  • Mirena may initially cause irregular, light bleeding for more days than usual
  • Search the Medsafe website for more information about Mirena's side effects.

Getting an IUD

If you decide that an IUD is the right contraception for you, you’ll need to see your doctor or a Family Planning clinic.

The IUD is put into your uterus through your cervix. The procedure takes a few minutes and may be painful.

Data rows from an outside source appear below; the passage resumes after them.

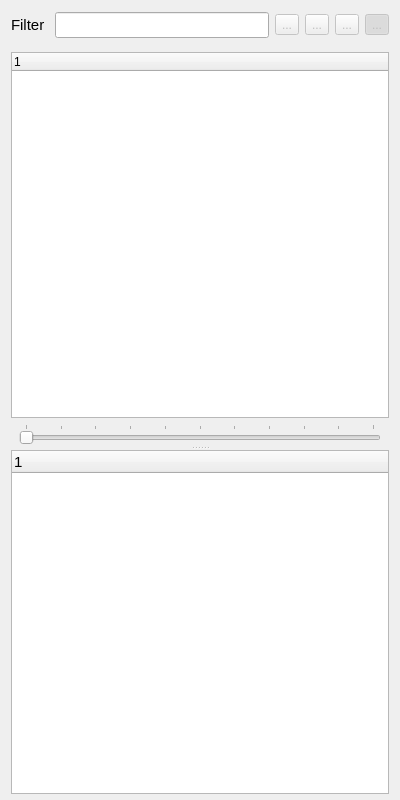
The window that sources/outlinerview.ui (mikaelsundell/usdviewer) describes before a commit, drawn with Qt 5.
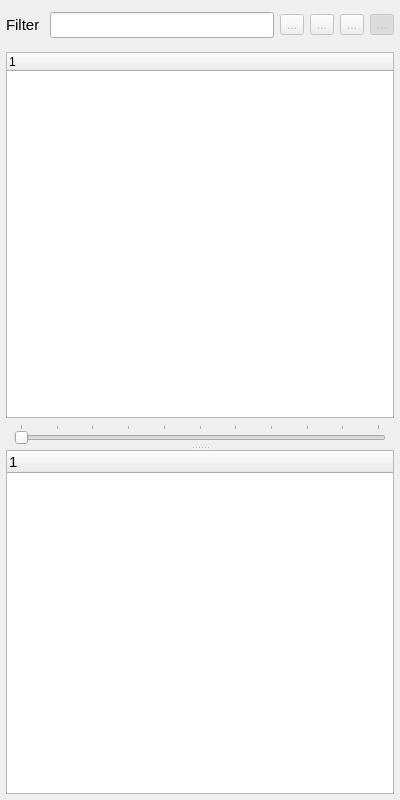
The same window after the commit. Custom widgets are drawn as their Qt base class.

Commit message: Changed python default icon Added previous and next buttons in console Improved margins in docks

Patch:
```diff
--- a/sources/outlinerview.ui
+++ b/sources/outlinerview.ui
@@ -14,9 +14,15 @@
    <string>Form</string>
   </property>
   <layout class="QVBoxLayout" name="verticalLayout_4">
+   <property name="leftMargin">
+    <number>6</number>
+   </property>
    <property name="topMargin">
     <number>4</number>
    </property>
+   <property name="rightMargin">
+    <number>6</number>
+   </property>
    <property name="bottomMargin">
     <number>6</number>
    </property>
```
The commit also changes 12 other files.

  • Following the placement of an IUD into the uterus, you may have some cramps for a couple of hours and some spotting, which could last for up to 2 weeks. You may also have heavy periods. This is not as common with the hormone type of IUD (Mirena).
  • To reduce the risk of infection after the insertion, you should use sanitary pads (not tampons) for the first 48 hours, and do not have sex in that time.

The best time to fit an IUD is:

  • during or just after a menstrual period
  • 6 weeks after your baby is born
  • immediately after an abortion.

An IUD can also be used as an emergency contraception method after unprotected sex.

As a safety precaution, after every period you should check for the string attached to your IUD, to make sure it’s still properly in place. It’s also a good idea to do this one week after your IUD has been put in.

Training for health professionals providing IUDs should comply with these standards.

When to see your doctor

If you have an IUD, you should see your doctor if you have any of these symptoms:

  • severe cramping
  • unusual bleeding
  • fever without another cause
  • bad-smelling discharge
  • late period.

You should also see your doctor if you can feel the hard plastic of the IUD or if you can’t feel the string.

Call Healthline 0800 611 116 if you are unsure what you should do.

Removing your IUD

If you think you might be pregnant, see your doctor to get your IUD removed as soon as possible. There’s an increased chance of miscarriage if the IUD is left in place while you’re pregnant.

If you decide you want your IUD removed, the best time is during your period. Your doctor removes the IUD by pulling the threads. This may be painful for a few seconds.

For more information, contact your doctor or Family Planning.

Back to top